On December 14, 2021, Dr. Tawainga Katawario (founder of Better Universe and Citizens) spoke (via Zoom) to the membership of the Magnolia Club about soil erosion in the country of Haiti and efforts to solve the problem. Pictured above is Dr. Tawinga Katawario.
Dr. Katawario is the founder of the Better Universe and Citizens NGO based in Tallahassee that works to plant perennial grasses throughout Haiti, specifically on the mountainsides. His organization believes soil erosion in Haiti and elsewhere in the world will become a story of the past! With support from the general population, the project can be scaled up to plant grasses on millions of acres of land in Haiti. 
Dr. Katawario showed many before and after picture of soil erosion in Haiti and explained that soil erosion in Haiti paralyzes the economy. It is continuously happening and will happen in the future if significant mitigation efforts are not implemented. The erosion is caused by cutting trees for charcoal and farming on steep slopes. Then when severe weather, like hurricanes, hit the island, the top soil is washed down into the ocean and this has been happening for years prior to his organization getting involved.
When "Better Universe and Citizens" first got involved, they evaluated solutions that can make a lasting impact and they determined that the planting of deep-rooted, heat and drought-tolerant perennial grasses was the most viable and a game-changer solution because the grasses will not be harvested for charcoal. The grasses also reduce mudslides during hurricanes, build soil health, provide a habitat for wildlife, and protect fisheries and critical infrastructure. The grasses also protect watersheds and groundwater and are used as feed stock for livestock. 

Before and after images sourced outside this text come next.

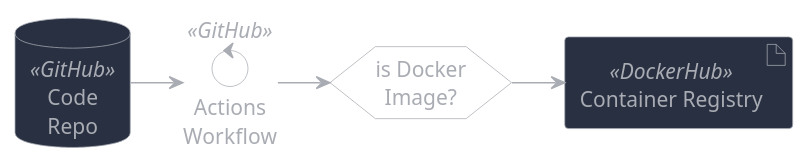
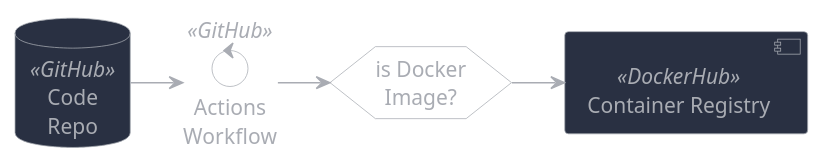
Before and after one commit to sommerfeld-io/website: the diagram in docs/modules/ROOT/pages/development/tools.adoc, drawn with PlantUML. The commit also changed 1 other file, not shown here.

Commit message:
dockerhub docs based on inline docs from dockerfile

```diff
--- a/docs/modules/ROOT/pages/development/tools.adoc
+++ b/docs/modules/ROOT/pages/development/tools.adoc
@@ -15,54 +15,54 @@
 [plantuml, puml-build-image, svg]
 ----
 @startuml
 
 'skinparam linetype ortho
 skinparam monochrome false
 skinparam componentStyle uml2
 skinparam backgroundColor transparent
 'skinparam backgroundColor #202634
 skinparam ArrowColor #a9acb3
 skinparam NoteBorderColor #a9acb3
 skinparam NoteFontColor #a9acb3
 skinparam NoteBackgroundColor transparent
 skinparam ComponentBorderColor #a9acb3
 skinparam ComponentBackgroundColor #293042
 skinparam ComponentFontColor #a9acb3
 skinparam DatabaseBorderColor #a9acb3
 skinparam DatabaseBackgroundColor #293042
 skinparam DatabaseFontColor #a9acb3
 skinparam FileBorderColor #a9acb3
 skinparam FileBackgroundColor #293042
 skinparam FileFontColor #a9acb3
 skinparam ControlBorderColor #a9acb3
 skinparam ControlBackgroundColor #293042
 skinparam ControlFontColor #a9acb3
 skinparam RectangleBackgroundColor transparent
 skinparam RectangleBorderColor #a9acb3
 skinparam RectangleFontColor #a9acb3
 skinparam ControlBackgroundColor transparent
 skinparam ControlBorderColor #a9acb3
 skinparam ControlFontColor #a9acb3
 skinparam HexagonBackgroundColor transparent
 skinparam HexagonBorderColor #a9acb3
 skinparam HexagonFontColor #a9acb3
 skinparam ArtifactBackgroundColor #293042
 skinparam ArtifactBorderColor #a9acb3
 skinparam ArtifactFontColor #a9acb3
 skinparam defaultTextAlignment center
 skinparam activity {
 FontName Ubuntu
 }
 
 database repo as "Code\nRepo" <<GitHub>>
 control actions as "Actions\nWorkflow" <<GitHub>>
 repo -> actions
 
 hexagon isDocker as "is Docker\nImage?"
 actions -> isDocker
 
-artifact dockerhub as "Container Registry" <<DockerHub>>
+component dockerhub as "Container Registry" <<DockerHub>>
 isDocker -right-> dockerhub
 
 @enduml
 ----
```
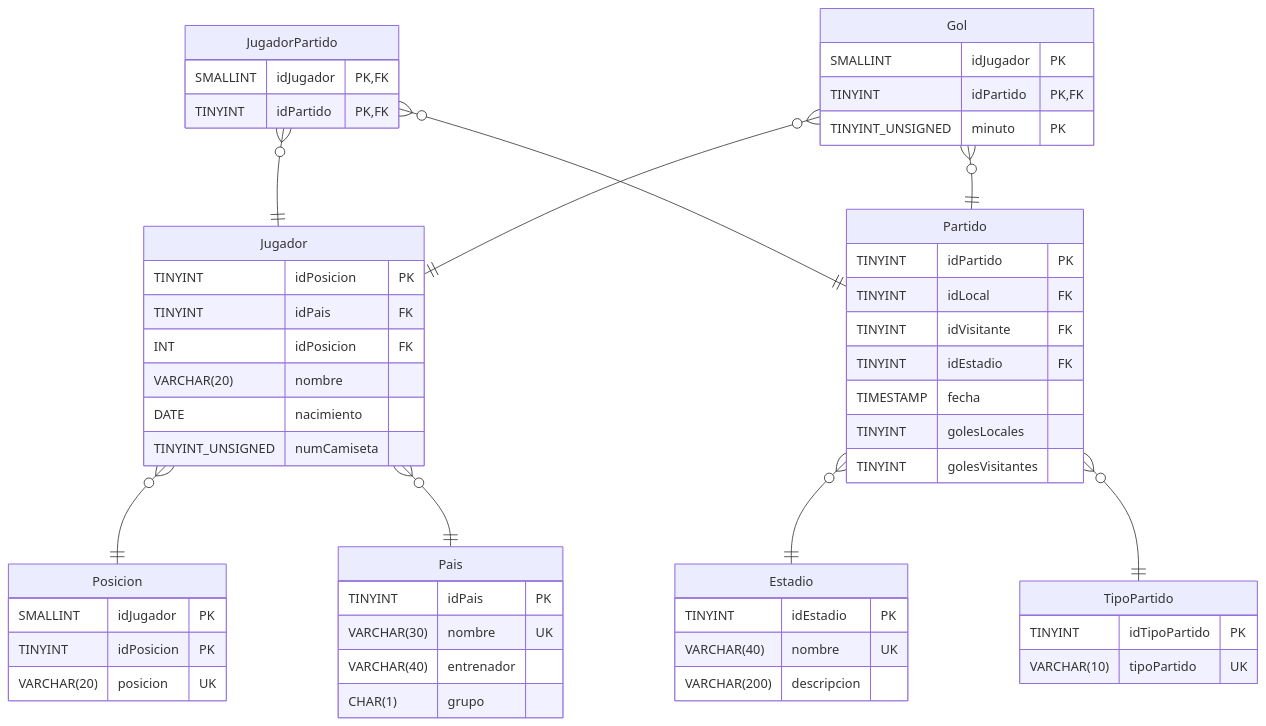
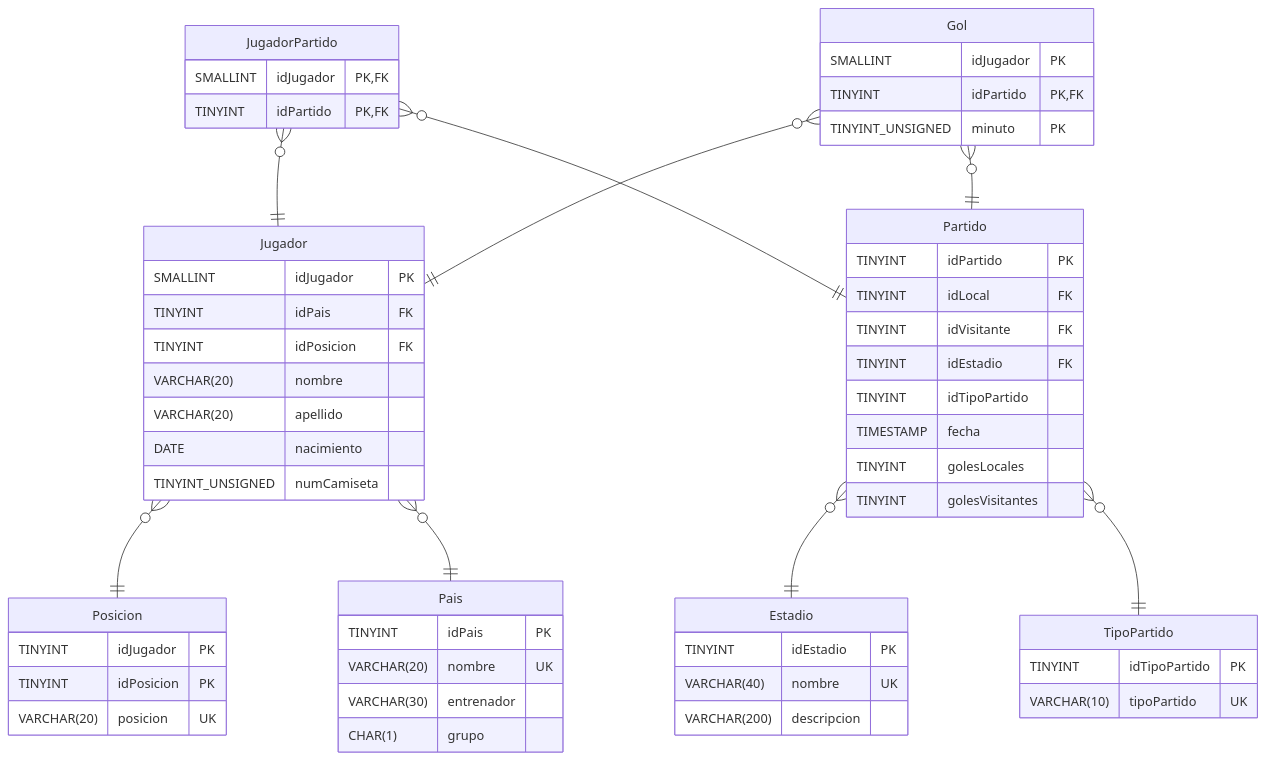
Before and after one commit to PasandiLuka/BD-Mundial22: the diagram in README.md, drawn with Mermaid. The commit also changed 2 other files, not shown here.

Commit message:
Agregado Uruguay

````diff
--- a/README.md
+++ b/README.md
@@ -6,60 +6,62 @@
 ```mermaid
 erDiagram
-    Pais{
+    Pais{   
         TINYINT idPais PK
-        VARCHAR(30) nombre UK
-        VARCHAR(40) entrenador
+        VARCHAR(20) nombre UK
+        VARCHAR(30) entrenador
         CHAR(1) grupo
     }
     Estadio{
         TINYINT idEstadio PK
         VARCHAR(40) nombre UK
         VARCHAR(200) descripcion
     }
     TipoPartido{
         TINYINT idTipoPartido PK
         VARCHAR(10) tipoPartido UK
     }
     Partido{
         TINYINT idPartido PK
         TINYINT idLocal FK
         TINYINT idVisitante FK
         TINYINT idEstadio FK
+        TINYINT idTipoPartido
         TIMESTAMP fecha
         TINYINT golesLocales
         TINYINT golesVisitantes
     }
     Posicion{
-        SMALLINT idJugador PK
+        TINYINT idJugador PK
         TINYINT idPosicion PK
         VARCHAR(20) posicion UK
     }
     Jugador{
-        TINYINT idPosicion PK
+        SMALLINT idJugador PK
         TINYINT idPais FK
-        INT idPosicion FK
-        VARCHAR(20) nombre 
+        TINYINT idPosicion FK
+        VARCHAR(20) nombre
+        VARCHAR(20) apellido
         DATE nacimiento 
         TINYINT_UNSIGNED numCamiseta
     }
     JugadorPartido{
         SMALLINT idJugador PK, FK
         TINYINT idPartido PK, FK
     }
     Gol{
         SMALLINT idJugador PK
         TINYINT idPartido PK, FK
         TINYINT_UNSIGNED minuto PK
     }
 
     Jugador }o--|| Posicion :""
     Jugador }o--|| Pais :""
     Partido }o--|| Estadio :""
     Partido }o--|| TipoPartido :""
     JugadorPartido }o--|| Jugador :""
     JugadorPartido }o--|| Partido :""
     Gol }o--|| Jugador :""
     Gol }o--|| Partido :""
 
 
 ```
````
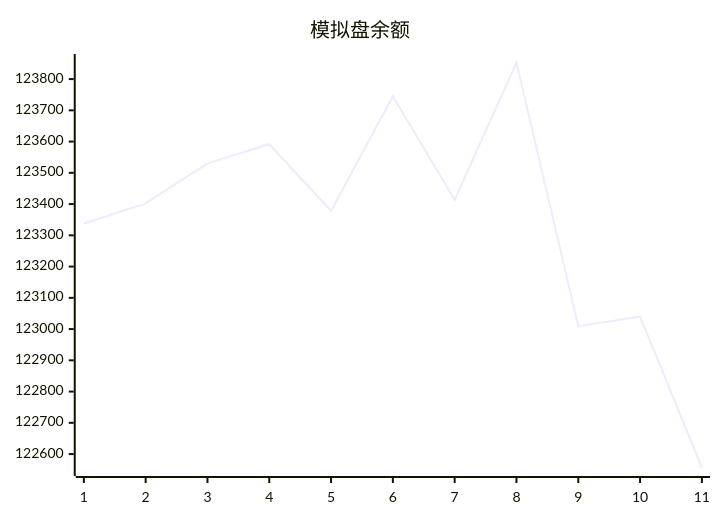
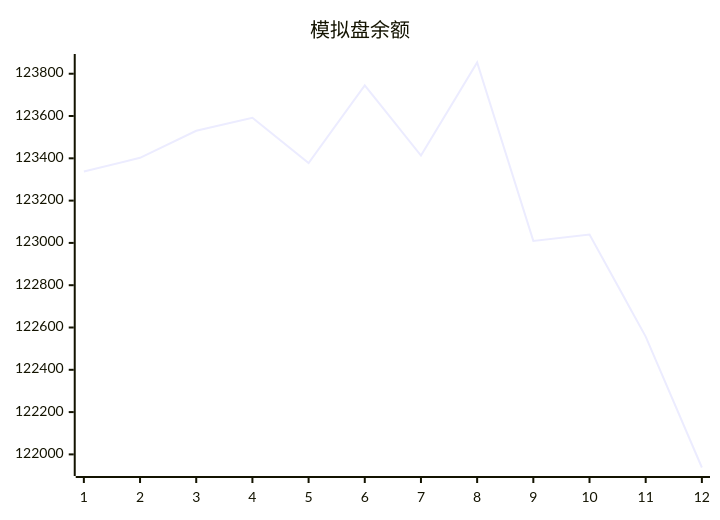
One commit to aahl/mcp-aktools changed the diagram in trading/README.md. Above: the diagram before and after it, drawn with Mermaid. The commit also changed 1 other file, not shown here.

Commit message:
📈 AkTools MCP Server

````diff
--- a/trading/README.md
+++ b/trading/README.md
@@ -3,5 +3,5 @@
 ```mermaid
 xychart
     title "模拟盘余额"
-    line [123337.9,123402.4,123530.3,123591.6,123377.9,123745.3,123413.3,123853.1,123009.4,123039.8,122557.0]
+    line [123337.9,123402.4,123530.3,123591.6,123377.9,123745.3,123413.3,123853.1,123009.4,123039.8,122557.0,121938.0]
 ```
````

"Better Universe and Citizens" also introduced the first commercial grass nurseries in Haiti in order to make the grasses needed available locally. Once they established grasses on the eroded mountain slopes, they were pleasantly surprised to learn that the locals had started planting trees on the new grasslands. They in turn established tree nurseries for the communities. They are proud to have the largest community tree nursery in Haiti.  A significant portion of the funding for the project comes from individual donors. The project also gets funding from Rotary clubs, churches and universities. 
Women in Haiti are the breadwinners of their families. They assume responsibilities for the homes, raising children, as well as entrepreneurial activities in the markets to add resources to the family budget. In agriculture, women occupy the entire value chain; they grow the crops and sell them at the markets.  Environmental degradation only means that Haitian women have to work harder to keep their families together. Loss of soil health means low agriculture productivity. The topsoil being lost takes hundreds of years to form. Most of these communities already are unable to afford inputs such as fertilizers. Erosion destroys natural water reserves, which means women have to travel further distances to fetch water. Erosion destroys fisheries, a source of food for 400 villages in Haiti. 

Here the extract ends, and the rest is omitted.